In 1956, Amer offered Sami a post as head of the press office of the army's public relations department; he accepted. Four years later he enrolled at the Cairo University's Faculty of Arts to obtain an MA in journalism; and, on requesting it of Amer in 1964, started working as an advisor at the Foreign Ministry, where he eventually became ambassador. He spent the period 1968-1972, during which relations with Jordan were cut off, as "attaché in charge" in Amman, witnessing Black September and the Rogers Initiative. Later he was Egyptian ambassador to Albania. But all through this time Sami regularly visited Naguib in Marg; and through conversations with the former president learned of his disgraceful treatment: how he was abducted just before the 1967 War and released shortly afterwards, and subjected to abuse in the interim. A year later Naguib's son Ali, by now a resident of Germany, died in an unexplained and somewhat suspicious car accident. After the body was conveyed to Egypt, Naguib was not allowed to see it nor receive condolences, which were banned anyway. Another son was to die in Naguib's lifetime. His youngest, Youssef, died in obscurity a few years ago. It is a well known fact that both Naguib's children and their offspring have lived in poverty and obscurity. To this day, Sami insists, Naguib is still denied the honour he deserves. And the saddest part of the fact is that so many important people who knew he deserved it have kept quiet.

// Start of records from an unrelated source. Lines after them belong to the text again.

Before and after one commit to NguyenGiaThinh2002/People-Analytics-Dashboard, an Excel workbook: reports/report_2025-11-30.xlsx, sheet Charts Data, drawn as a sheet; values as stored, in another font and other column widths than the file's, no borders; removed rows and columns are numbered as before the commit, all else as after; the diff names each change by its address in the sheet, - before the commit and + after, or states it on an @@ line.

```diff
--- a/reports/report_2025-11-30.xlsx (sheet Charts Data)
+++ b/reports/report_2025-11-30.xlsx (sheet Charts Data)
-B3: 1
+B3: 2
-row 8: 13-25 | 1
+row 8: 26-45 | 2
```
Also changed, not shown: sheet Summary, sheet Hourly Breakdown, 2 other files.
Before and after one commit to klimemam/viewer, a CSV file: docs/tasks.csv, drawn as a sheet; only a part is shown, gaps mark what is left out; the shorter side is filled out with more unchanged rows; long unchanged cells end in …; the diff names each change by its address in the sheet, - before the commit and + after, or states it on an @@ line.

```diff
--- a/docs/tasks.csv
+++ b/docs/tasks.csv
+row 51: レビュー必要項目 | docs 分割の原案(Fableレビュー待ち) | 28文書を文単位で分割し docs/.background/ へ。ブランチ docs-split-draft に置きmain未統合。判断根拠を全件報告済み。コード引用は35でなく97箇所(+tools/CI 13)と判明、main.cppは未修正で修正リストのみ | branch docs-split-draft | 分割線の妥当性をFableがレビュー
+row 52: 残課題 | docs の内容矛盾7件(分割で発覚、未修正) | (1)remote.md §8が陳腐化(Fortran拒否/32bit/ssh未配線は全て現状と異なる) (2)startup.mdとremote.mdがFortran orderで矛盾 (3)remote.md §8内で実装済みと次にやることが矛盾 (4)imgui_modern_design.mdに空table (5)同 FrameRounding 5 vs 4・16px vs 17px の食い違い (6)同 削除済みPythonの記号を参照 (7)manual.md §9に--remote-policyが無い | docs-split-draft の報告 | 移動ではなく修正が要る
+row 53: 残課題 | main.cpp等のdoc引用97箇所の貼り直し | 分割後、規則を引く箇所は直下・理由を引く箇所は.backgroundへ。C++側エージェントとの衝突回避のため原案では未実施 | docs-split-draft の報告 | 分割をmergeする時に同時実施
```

A BRIEF BIOGRAPHY OF MOHAMED NAGUIB:
Born in Khartoum, Sudan, in 1901, Naguib followed in the footsteps of his father, an officer in the Egyptian army, joining the Military Academy in 1917 and serving in over 25 different departments of the army. His mother was born and bred in Sudan. Having obtained his BA in law and an MA in political economy, he completed his PhD, also in law, in 1931 -- a task that took him to England. He was fluent in English, French, Italian, German and Hebrew as well as Arabic. He has written numerous books, most of which are autobiographical.
photo: Mohamed Wassim